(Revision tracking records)

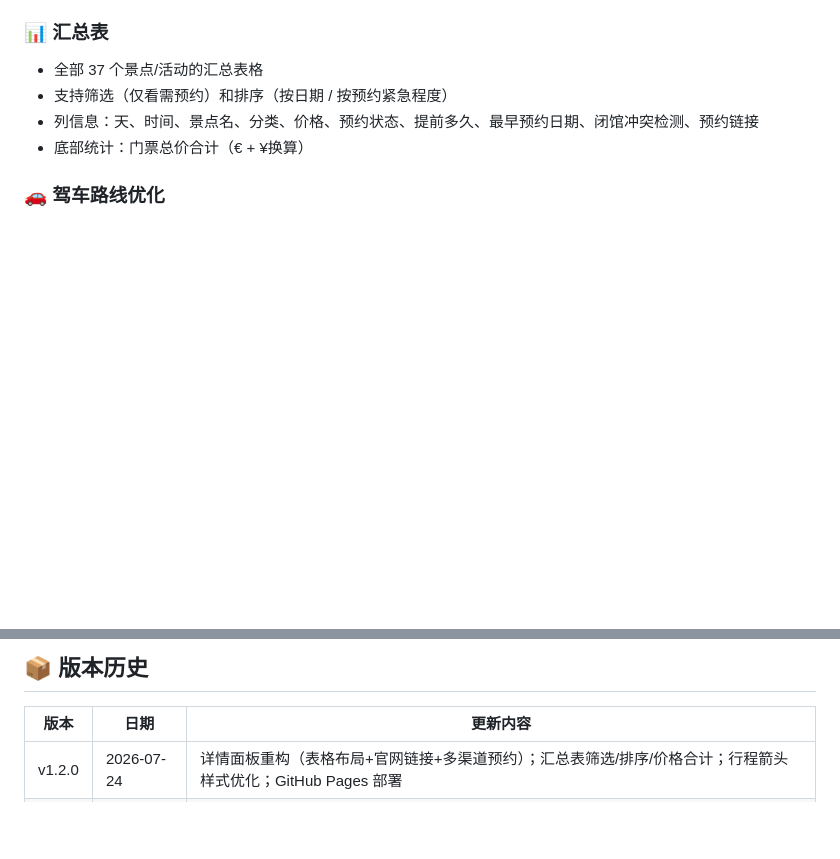
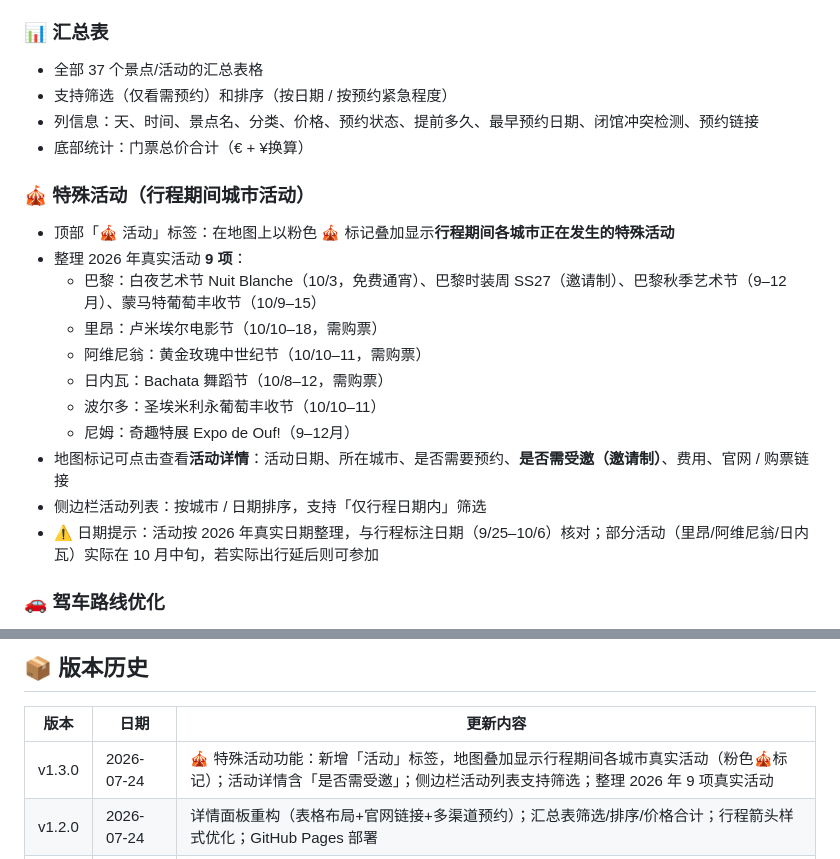
Before and after one commit to szsyqq/travel-map, a Markdown page: README.md, 2 parts joined by grey strips. Drawn GitHub-style; blank space fills up the shorter version.

Commit message:
feat(v1.3.0): 特殊活动功能 [main]

```diff
--- a/README.md
+++ b/README.md
@@ -39,6 +39,19 @@
 - 支持筛选（仅看需预约）和排序（按日期 / 按预约紧急程度）
 - 列信息：天、时间、景点名、分类、价格、预约状态、提前多久、最早预约日期、闭馆冲突检测、预约链接
 - 底部统计：门票总价合计（€ + ¥换算）
+
+### 🎪 特殊活动（行程期间城市活动）
+- 顶部「🎪 活动」标签：在地图上以粉色 🎪 标记叠加显示**行程期间各城市正在发生的特殊活动**
+- 整理 2026 年真实活动 **9 项**：
+  - 巴黎：白夜艺术节 Nuit Blanche（10/3，免费通宵）、巴黎时装周 SS27（邀请制）、巴黎秋季艺术节（9–12月）、蒙马特葡萄丰收节（10/9–15）
+  - 里昂：卢米埃尔电影节（10/10–18，需购票）
+  - 阿维尼翁：黄金玫瑰中世纪节（10/10–11，需购票）
+  - 日内瓦：Bachata 舞蹈节（10/8–12，需购票）
+  - 波尔多：圣埃米利永葡萄丰收节（10/10–11）
+  - 尼姆：奇趣特展 Expo de Ouf!（9–12月）
+- 地图标记可点击查看**活动详情**：活动日期、所在城市、是否需要预约、**是否需受邀（邀请制）**、费用、官网 / 购票链接
+- 侧边栏活动列表：按城市 / 日期排序，支持「仅行程日期内」筛选
+- ⚠️ 日期提示：活动按 2026 年真实日期整理，与行程标注日期（9/25–10/6）核对；部分活动（里昂/阿维尼翁/日内瓦）实际在 10 月中旬，若实际出行延后则可参加
 
 ### 🚗 驾车路线优化
 - 跨城路线使用真实导航路径（OSRM）
@@ -95,6 +108,7 @@ python3 -m http.server 8000
 
 | 版本 | 日期 | 更新内容 |
 |------|------|----------|
+| v1.3.0 | 2026-07-24 | 🎪 特殊活动功能：新增「活动」标签，地图叠加显示行程期间各城市真实活动（粉色🎪标记）；活动详情含「是否需受邀」；侧边栏活动列表支持筛选；整理 2026 年 9 项真实活动 |
 | v1.2.0 | 2026-07-24 | 详情面板重构（表格布局+官网链接+多渠道预约）；汇总表筛选/排序/价格合计；行程箭头样式优化；GitHub Pages 部署 |
 | v1.1.0 | 2026-07-24 | 路线统一蓝色；汇总表扩展（闭馆冲突检测/最早预约日期）；类型标签（景点/餐饮/体验/行程）；加载速度优化 |
 | v1.0.0 | 2026-07-23 | 初始版本：12天行程地图、OSRM路线、每日切换、景点详情、总览模式 |
```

Exercise requirements
Every line that contains "README" should be copied out of the data.

Solution
Before and after one commit to szsyqq/travel-map, a Markdown page: README.md, 2 parts joined by grey strips. Drawn GitHub-style; blank space fills up the shorter version.
--- a/README.md
+++ b/README.md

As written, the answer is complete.